WASHINGTON, October 14 (RIA Novosti) – A major US wood flooring chain has been accused in a report by an environmental advocacy group of knowingly purchasing lumber illegally harvested from protected forests in Russia that are home to the endangered Siberian tiger, of which only about 450 remain in the world.
As part of a three year probe, the Washington-based Environmental Investigation Agency (EIA) traveled to the Russian saw mills of one of Virginia-based Lumber Liquidators’ Chinese-owned suppliers, the Suifenhe Xingjia Economic and Trade Co., according to the report released last week.
Posing as potential buyers, EIA operatives secretly videotaped conversations with Xingjia executives who openly admitted to supplying Western clients with wood products that had been illegally logged in Russia’s Far East.
The EIA said it also photographed pallets of wood products labeled with a Lumber Liquidators house brand and tracked their passage through Russian, Chinese and US customs records.
The Lacey Act, a 113 year-old US federal conservation statute prohibiting trade in endangered fish, wildlife and plants that have been illegally acquired was amended in 2008 to include certain wood types to protect against illegal logging.
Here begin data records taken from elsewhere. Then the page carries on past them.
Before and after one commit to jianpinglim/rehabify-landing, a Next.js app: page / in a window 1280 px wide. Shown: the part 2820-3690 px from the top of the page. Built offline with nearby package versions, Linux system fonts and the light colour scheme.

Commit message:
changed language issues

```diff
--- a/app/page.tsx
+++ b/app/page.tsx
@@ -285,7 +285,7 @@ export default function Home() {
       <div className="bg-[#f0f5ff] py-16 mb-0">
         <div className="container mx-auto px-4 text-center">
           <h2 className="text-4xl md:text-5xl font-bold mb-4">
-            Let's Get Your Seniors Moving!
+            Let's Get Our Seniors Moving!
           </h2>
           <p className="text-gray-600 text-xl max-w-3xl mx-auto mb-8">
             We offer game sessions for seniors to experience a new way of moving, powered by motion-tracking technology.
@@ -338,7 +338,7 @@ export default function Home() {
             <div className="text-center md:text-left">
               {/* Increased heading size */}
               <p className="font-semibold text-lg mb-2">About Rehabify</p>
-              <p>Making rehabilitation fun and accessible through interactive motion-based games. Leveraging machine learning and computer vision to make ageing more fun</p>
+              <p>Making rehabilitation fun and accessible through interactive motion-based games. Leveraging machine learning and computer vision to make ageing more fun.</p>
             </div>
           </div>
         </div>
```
Under the statute, US companies face criminal penalties of up to $500,000 per violation, according to The Wall Street Journal.
Lumber Liquidator’s headquarters in Toano, Virgina, and another location in Richmond, Virginia were raided last month by the US Immigration and Customs Enforcement's Homeland Security Investigations department, the US Fish and Wildlife Service and the US Justice Department according to The Wall Street Journal.
The EIA said it had handed its findings to federal authorities before the raid, and agents were looking for evidence that the company had imported wood from Russia’s Far East, the Journal reported last week, quoting a person familiar with the matter.
A Lumber Liquidators spokesman told Home Channel News, a home improvement building material industry news website, on Friday that the EIA report contained “unsubstantiated claims” and “numerous inaccuracies.”
The spokesman added, "We support protection of the environment and responsible forest management, and if we find that any of the company's suppliers are not adhering to our standards, we will discontinue sourcing from those suppliers."